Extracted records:
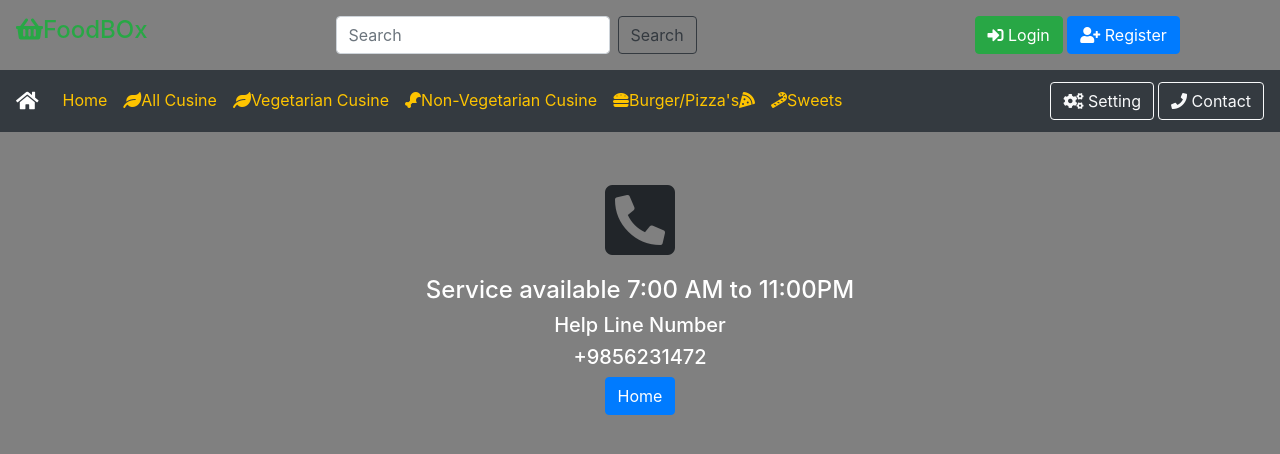
Repository: debjaniprofessional32/Capstone-Final-FoodBox-Delivery-Project
Page: http://localhost/OnlinFoodBOX/helpcenter.jsp
An editor plug-in stored every save of this project. The page is shown before and after the next save, followed by the edit.
The browser window is 1280 px wide. The pictures show the whole page.
Some web libraries are served in a nearby version. The page is served by Tomcat 9.

Above is the page before, as saved 2022-12-23 13:29:50.

After the next save:
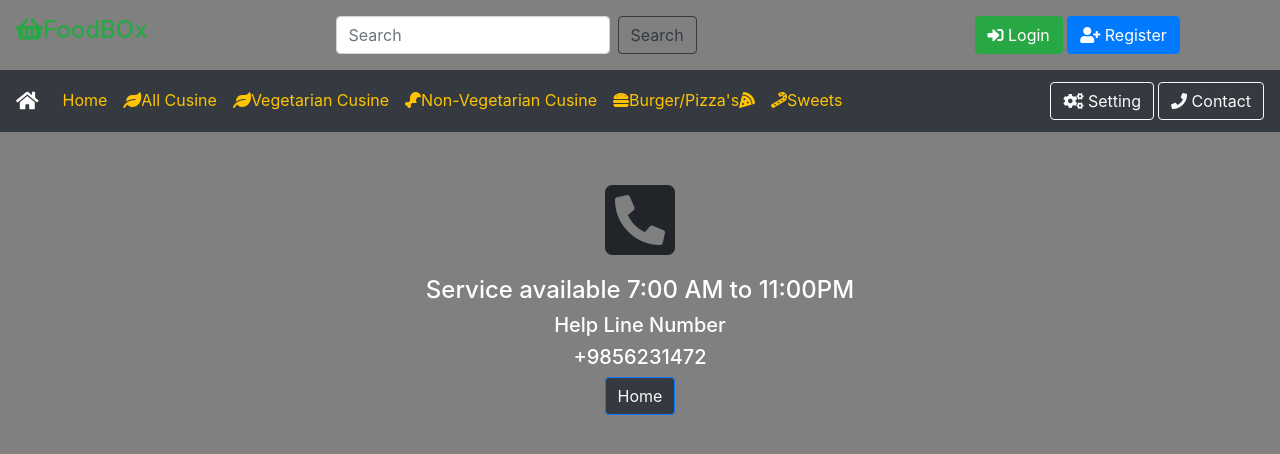
Saved 43 s later.
--- a/OnlinFoodBOX/src/main/webapp/helpcenter.jsp
+++ b/OnlinFoodBOX/src/main/webapp/helpcenter.jsp
@@ -15,7 +15,7 @@
 <h4 class="text-center text-white" >Service available 7:00 AM to 11:00PM</h4>
 <h5 class="text-center text-white">Help Line Number</h5>
 <h5 class="text-center text-white">+9856231472</h5>
-<center><a href="index.jsp" class="btn btn-primary text-center">Home</a></center>
+<center><a href="index.jsp" class="btn btn-primary bg-dark text-light">Home</a></center>
 </div>
 </body>
 </html>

What you need to do:
When copying from the data above, print only the lines from the line containing "The browser window" to the line containing "-15,7 +15,7 @@", exactly, and leave the pictures out.

Output of the task:
The browser window is 1280 px wide. The pictures show the whole page.
Some web libraries are served in a nearby version. The page is served by Tomcat 9.

Above is the page before, as saved 2022-12-23 13:29:50.

After the next save:
Saved 43 s later.
--- a/OnlinFoodBOX/src/main/webapp/helpcenter.jsp
+++ b/OnlinFoodBOX/src/main/webapp/helpcenter.jsp
@@ -15,7 +15,7 @@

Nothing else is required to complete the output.